  6. " Let him alone," said Beau- Pied, roughly, " he has only just lain down." – The Chouans by Honore de Balzac
  7. The press sneered at the new Pied Piper of Hamelin, and poets sang of him. – Melomaniacs by James Huneker
  8. Fashion's pied piper, with magical air, Has wooed them away, with their flaxen hair And laughing eyes, we don't know where, And no one can tell where they're banished. – Point Lace and Diamonds by George A. Baker, Jr.
  9. Once a pied he would be at their mercy, since he was now altogether unarmed. – The Boy Slaves by Mayne Reid
  10. As soon as the finale of Lady de Brantefield's sentence, touching honour, happiness, and family connexion, would permit, I receded, and turned from the mother to the daughter, little Lady Anne Mowbray, a light fantastic figure, bedecked with " daisies pied," covered with a profusion of tiny French flowers, whose invisible wire stalks kept in perpetual motion as she turned her pretty head from side to side. – Tales & Novels, Vol. IX [Contents: Harrington; Thoughts on Bores; Ormond] by Maria Edgeworth
  11. The Indian cuckoo no more raises its voice in the plains, but the pied crested- cuckoo continues to call lustily and the pied starlings make a joyful noise. –  by
  12. According to tradition- some have said that it was the ecclesiastical law- Huss was hurled from the church by a coup de pied. – The Cathedrals and Churches of the Rhine by Francis Miltoun
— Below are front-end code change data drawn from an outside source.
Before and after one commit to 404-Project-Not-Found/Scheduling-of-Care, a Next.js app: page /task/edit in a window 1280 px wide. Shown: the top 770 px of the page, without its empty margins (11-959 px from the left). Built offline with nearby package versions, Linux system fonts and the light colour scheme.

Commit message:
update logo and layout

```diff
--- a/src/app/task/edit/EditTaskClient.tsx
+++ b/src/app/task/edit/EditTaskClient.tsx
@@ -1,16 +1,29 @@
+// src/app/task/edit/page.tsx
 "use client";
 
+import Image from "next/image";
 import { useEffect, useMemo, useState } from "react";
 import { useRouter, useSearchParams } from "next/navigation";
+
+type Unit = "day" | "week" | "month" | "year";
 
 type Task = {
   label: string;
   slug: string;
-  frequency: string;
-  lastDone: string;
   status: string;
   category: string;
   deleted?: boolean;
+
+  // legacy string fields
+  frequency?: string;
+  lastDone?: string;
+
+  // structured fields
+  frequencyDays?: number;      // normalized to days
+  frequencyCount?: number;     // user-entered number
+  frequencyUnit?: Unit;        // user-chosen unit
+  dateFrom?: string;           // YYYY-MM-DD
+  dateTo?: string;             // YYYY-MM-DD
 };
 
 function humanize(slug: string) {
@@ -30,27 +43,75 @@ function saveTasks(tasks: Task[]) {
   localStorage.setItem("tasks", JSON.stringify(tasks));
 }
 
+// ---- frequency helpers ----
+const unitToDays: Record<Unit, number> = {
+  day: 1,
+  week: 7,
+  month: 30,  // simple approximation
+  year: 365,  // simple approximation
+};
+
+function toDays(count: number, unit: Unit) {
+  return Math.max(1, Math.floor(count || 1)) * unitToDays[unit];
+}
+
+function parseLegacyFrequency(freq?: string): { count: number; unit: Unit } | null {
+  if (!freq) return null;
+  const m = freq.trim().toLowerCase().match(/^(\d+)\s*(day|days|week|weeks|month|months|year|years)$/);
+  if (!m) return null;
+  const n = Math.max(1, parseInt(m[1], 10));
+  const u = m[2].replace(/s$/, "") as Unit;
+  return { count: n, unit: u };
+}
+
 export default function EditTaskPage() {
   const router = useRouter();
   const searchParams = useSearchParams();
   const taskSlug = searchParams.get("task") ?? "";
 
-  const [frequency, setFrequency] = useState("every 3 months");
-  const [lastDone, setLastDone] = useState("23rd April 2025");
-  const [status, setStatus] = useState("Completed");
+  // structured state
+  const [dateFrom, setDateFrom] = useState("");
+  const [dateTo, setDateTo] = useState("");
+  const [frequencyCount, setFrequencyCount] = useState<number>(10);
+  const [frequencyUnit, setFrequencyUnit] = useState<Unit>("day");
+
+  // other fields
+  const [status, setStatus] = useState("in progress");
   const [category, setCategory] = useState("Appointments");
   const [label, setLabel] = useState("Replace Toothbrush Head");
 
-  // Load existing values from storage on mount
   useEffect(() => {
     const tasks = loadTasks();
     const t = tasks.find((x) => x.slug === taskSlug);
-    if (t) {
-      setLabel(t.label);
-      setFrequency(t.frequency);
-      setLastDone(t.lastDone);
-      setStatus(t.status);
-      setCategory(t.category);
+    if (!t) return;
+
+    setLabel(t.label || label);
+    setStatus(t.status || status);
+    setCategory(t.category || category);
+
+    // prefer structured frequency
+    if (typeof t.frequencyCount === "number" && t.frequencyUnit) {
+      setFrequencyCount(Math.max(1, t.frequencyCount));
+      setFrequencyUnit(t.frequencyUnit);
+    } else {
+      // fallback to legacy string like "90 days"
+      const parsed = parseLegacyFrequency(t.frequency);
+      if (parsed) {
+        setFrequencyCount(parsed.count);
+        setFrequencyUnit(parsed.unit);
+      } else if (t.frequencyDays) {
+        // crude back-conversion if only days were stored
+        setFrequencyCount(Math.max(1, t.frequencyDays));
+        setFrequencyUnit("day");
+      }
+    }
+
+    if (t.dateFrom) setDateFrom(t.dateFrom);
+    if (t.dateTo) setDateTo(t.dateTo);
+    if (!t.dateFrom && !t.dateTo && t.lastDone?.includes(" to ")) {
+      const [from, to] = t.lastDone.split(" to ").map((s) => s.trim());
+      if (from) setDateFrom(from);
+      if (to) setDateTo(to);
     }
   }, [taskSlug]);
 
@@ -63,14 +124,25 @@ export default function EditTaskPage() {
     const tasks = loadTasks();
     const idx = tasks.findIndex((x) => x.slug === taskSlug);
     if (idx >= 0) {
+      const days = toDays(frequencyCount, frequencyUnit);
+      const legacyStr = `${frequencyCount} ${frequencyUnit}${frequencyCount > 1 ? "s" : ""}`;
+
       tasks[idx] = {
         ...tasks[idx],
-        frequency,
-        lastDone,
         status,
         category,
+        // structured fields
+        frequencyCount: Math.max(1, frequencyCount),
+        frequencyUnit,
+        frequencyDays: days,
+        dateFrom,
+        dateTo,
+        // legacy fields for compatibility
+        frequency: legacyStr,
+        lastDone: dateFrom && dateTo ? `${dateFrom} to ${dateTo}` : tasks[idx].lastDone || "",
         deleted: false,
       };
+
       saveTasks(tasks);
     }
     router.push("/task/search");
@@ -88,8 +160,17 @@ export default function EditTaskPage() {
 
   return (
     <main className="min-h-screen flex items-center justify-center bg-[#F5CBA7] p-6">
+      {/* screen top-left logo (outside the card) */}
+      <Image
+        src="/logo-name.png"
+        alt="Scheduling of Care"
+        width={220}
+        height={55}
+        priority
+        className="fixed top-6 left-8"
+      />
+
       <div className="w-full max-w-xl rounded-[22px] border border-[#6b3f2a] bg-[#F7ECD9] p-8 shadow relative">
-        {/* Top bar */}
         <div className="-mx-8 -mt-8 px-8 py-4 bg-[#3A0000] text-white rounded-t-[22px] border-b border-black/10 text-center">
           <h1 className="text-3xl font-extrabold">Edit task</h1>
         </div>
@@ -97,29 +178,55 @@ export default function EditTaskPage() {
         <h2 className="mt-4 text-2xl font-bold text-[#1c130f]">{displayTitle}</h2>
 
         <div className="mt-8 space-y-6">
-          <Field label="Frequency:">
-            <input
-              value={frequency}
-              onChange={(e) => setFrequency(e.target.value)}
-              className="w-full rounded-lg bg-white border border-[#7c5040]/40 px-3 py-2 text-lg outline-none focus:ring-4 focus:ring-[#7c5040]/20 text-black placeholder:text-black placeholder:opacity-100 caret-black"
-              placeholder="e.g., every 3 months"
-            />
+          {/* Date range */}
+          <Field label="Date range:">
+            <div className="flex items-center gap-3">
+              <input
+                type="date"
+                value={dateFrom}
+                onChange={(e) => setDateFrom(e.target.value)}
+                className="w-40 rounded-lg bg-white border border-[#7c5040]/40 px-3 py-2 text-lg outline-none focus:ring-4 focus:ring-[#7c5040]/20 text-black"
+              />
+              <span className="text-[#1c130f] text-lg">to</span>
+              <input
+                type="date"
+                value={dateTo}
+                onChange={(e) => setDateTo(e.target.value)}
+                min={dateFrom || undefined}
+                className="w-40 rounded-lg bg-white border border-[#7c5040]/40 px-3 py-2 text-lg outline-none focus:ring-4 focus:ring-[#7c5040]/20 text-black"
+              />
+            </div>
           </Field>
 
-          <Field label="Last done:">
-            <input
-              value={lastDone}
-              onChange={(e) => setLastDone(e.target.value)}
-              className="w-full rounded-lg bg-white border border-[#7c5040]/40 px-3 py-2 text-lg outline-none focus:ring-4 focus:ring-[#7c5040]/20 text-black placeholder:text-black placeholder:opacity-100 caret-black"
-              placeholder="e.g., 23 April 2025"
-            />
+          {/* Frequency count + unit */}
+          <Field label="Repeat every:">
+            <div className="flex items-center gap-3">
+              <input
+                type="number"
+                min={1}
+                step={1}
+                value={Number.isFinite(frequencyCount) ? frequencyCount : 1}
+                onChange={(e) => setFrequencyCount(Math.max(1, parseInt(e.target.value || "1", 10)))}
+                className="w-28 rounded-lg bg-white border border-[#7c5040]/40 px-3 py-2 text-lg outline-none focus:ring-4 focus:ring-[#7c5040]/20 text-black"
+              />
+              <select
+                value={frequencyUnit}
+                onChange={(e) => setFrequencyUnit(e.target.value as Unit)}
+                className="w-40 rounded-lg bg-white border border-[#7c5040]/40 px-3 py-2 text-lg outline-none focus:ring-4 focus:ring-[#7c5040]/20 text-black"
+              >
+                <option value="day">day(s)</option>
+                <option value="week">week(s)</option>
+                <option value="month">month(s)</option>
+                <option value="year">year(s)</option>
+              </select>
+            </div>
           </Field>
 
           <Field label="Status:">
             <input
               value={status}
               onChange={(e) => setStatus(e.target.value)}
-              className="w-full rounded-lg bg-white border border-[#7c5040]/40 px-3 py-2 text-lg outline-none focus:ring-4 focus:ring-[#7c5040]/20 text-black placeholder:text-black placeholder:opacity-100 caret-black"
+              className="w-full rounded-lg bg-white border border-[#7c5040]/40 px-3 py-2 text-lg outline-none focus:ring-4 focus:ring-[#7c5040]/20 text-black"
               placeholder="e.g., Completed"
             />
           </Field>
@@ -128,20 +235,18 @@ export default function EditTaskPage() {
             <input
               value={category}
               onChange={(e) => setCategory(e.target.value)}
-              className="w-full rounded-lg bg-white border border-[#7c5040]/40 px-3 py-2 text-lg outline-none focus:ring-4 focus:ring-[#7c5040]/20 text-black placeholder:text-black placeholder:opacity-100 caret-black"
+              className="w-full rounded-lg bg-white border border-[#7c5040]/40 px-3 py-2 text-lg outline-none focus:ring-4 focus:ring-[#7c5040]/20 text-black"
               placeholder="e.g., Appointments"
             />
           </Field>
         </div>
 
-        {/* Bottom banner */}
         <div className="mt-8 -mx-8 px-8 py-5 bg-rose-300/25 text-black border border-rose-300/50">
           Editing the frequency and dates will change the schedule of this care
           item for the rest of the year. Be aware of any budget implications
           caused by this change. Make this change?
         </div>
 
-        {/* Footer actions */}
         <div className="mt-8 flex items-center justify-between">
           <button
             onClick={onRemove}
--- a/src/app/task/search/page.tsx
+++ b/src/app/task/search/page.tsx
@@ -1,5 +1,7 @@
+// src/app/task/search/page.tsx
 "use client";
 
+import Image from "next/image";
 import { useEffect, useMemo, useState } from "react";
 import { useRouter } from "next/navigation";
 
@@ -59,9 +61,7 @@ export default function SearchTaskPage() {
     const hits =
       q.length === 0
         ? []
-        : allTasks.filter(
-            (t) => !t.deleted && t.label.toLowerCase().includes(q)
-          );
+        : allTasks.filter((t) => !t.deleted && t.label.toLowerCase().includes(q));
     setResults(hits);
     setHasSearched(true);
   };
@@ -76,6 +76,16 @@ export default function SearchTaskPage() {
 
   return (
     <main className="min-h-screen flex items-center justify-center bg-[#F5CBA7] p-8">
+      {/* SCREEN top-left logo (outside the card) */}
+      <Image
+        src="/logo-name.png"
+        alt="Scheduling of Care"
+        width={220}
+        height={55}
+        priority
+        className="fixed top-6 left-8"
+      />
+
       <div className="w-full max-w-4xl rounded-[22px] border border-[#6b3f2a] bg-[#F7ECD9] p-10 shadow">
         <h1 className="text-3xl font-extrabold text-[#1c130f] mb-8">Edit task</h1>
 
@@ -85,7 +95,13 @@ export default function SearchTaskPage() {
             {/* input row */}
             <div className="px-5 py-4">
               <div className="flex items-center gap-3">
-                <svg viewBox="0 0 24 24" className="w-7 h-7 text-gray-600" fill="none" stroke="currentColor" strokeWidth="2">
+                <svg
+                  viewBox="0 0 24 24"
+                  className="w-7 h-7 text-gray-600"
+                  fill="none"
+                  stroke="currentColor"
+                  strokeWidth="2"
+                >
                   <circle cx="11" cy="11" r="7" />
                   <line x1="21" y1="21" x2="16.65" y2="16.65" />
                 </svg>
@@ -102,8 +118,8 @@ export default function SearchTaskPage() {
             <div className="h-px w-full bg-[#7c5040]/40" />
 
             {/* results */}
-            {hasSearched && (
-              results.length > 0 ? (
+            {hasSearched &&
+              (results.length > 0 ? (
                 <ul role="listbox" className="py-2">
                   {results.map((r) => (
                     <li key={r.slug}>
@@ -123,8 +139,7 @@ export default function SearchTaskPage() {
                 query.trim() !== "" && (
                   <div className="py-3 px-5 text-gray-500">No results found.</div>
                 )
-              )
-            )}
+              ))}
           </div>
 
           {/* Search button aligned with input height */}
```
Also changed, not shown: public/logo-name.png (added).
  13. Her eyes are on the " daisies pied." – Faith and Unfaith by Duchess
  14. But remembering the cuckoo song in Love's Labour's Lost, When daisies pied ... – The Complete PG Works of Oliver Wendell Holmes, Sr. by Oliver Wendell Holmes, Sr. (The Physician and Poet not the Jurist)
  15. What would life be in the great cities without the knowledge that just outside, an hour away from the toil and dust and struggle of this money- getting world, there are green fields, and whispering forests, and verdurous nooks of breezy shadow by the side of brooks where the white pebbles shine through the mottled stream,- where you find great pied pan- sies under your hands, and catch the black beady eyes of orioles watching you from the thickets, and through the lush leafage over you see patches of sky flecked with thin clouds that sail so lazily you cannot be sure if the blue or the white is moving? – Castilian Days by John Hay
  16. By the time that Richard was old enough to become a trader, a court known as the Court of Pied- poudre or Dusty Feet had been established by the King at every fair. – In the Days of the Guild by Louise Lamprey
  17. Its pied plumage is very pretty, but its note is a melancholy one. – Expedition into Central Australia by Charles Sturt
  18. He is capable of considerable originality if left to himself, and they follow him up there at the Place as the boys and girls followed the Pied Piper." – Paul Patoff by F. Marion Crawford
  19. I don't suppose you know what au pied de la lettre means, Tuppy, but that's how I don't think you ought to take all that stuff Angela was saying just now too much. – Right Ho, Jeeves by P. G. Wodehouse